DATA FOR REVIEW -
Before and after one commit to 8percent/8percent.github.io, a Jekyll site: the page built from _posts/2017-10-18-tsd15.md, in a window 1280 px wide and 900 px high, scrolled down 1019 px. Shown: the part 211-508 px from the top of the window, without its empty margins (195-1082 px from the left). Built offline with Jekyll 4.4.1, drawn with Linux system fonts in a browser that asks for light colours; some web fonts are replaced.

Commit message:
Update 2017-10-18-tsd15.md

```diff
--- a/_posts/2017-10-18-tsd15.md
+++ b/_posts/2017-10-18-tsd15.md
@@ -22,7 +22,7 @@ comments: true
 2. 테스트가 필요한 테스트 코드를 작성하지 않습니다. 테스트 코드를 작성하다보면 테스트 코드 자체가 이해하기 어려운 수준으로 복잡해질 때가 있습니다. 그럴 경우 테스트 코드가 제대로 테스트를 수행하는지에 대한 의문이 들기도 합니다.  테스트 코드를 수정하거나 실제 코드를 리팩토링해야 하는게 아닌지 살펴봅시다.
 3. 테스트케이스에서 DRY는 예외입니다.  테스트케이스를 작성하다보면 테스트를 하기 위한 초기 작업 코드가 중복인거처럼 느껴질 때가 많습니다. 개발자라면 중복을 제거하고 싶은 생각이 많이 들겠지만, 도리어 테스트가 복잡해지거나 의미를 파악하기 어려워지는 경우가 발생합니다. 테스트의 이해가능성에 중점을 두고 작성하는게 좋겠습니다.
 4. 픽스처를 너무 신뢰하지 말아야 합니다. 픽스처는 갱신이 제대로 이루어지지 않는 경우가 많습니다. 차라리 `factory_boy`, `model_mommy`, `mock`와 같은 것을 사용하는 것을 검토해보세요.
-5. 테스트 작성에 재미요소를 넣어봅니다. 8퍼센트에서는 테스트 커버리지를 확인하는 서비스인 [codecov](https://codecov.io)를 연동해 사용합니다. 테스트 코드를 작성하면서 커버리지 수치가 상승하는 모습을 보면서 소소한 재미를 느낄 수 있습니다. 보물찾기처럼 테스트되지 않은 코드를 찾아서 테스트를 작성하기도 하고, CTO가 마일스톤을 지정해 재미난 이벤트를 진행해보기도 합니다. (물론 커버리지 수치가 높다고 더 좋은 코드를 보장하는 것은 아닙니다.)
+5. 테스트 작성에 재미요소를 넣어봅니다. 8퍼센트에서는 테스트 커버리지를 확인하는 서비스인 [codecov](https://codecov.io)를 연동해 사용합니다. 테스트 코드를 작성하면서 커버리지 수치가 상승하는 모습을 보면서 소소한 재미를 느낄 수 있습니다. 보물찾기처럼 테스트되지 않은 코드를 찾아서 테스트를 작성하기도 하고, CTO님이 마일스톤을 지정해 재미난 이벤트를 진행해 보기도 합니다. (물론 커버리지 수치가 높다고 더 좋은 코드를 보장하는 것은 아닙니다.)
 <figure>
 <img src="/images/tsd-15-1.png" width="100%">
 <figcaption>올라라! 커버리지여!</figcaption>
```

PROBLEM DESCRIPTION - For every line above that holds the word "테스트를", report the whole line.

ANSWER SECTION -
 2. 테스트가 필요한 테스트 코드를 작성하지 않습니다. 테스트 코드를 작성하다보면 테스트 코드 자체가 이해하기 어려운 수준으로 복잡해질 때가 있습니다. 그럴 경우 테스트 코드가 제대로 테스트를 수행하는지에 대한 의문이 들기도 합니다.  테스트 코드를 수정하거나 실제 코드를 리팩토링해야 하는게 아닌지 살펴봅시다.
 3. 테스트케이스에서 DRY는 예외입니다.  테스트케이스를 작성하다보면 테스트를 하기 위한 초기 작업 코드가 중복인거처럼 느껴질 때가 많습니다. 개발자라면 중복을 제거하고 싶은 생각이 많이 들겠지만, 도리어 테스트가 복잡해지거나 의미를 파악하기 어려워지는 경우가 발생합니다. 테스트의 이해가능성에 중점을 두고 작성하는게 좋겠습니다.
-5. 테스트 작성에 재미요소를 넣어봅니다. 8퍼센트에서는 테스트 커버리지를 확인하는 서비스인 [codecov](https://codecov.io)를 연동해 사용합니다. 테스트 코드를 작성하면서 커버리지 수치가 상승하는 모습을 보면서 소소한 재미를 느낄 수 있습니다. 보물찾기처럼 테스트되지 않은 코드를 찾아서 테스트를 작성하기도 하고, CTO가 마일스톤을 지정해 재미난 이벤트를 진행해보기도 합니다. (물론 커버리지 수치가 높다고 더 좋은 코드를 보장하는 것은 아닙니다.)
+5. 테스트 작성에 재미요소를 넣어봅니다. 8퍼센트에서는 테스트 커버리지를 확인하는 서비스인 [codecov](https://codecov.io)를 연동해 사용합니다. 테스트 코드를 작성하면서 커버리지 수치가 상승하는 모습을 보면서 소소한 재미를 느낄 수 있습니다. 보물찾기처럼 테스트되지 않은 코드를 찾아서 테스트를 작성하기도 하고, CTO님이 마일스톤을 지정해 재미난 이벤트를 진행해 보기도 합니다. (물론 커버리지 수치가 높다고 더 좋은 코드를 보장하는 것은 아닙니다.)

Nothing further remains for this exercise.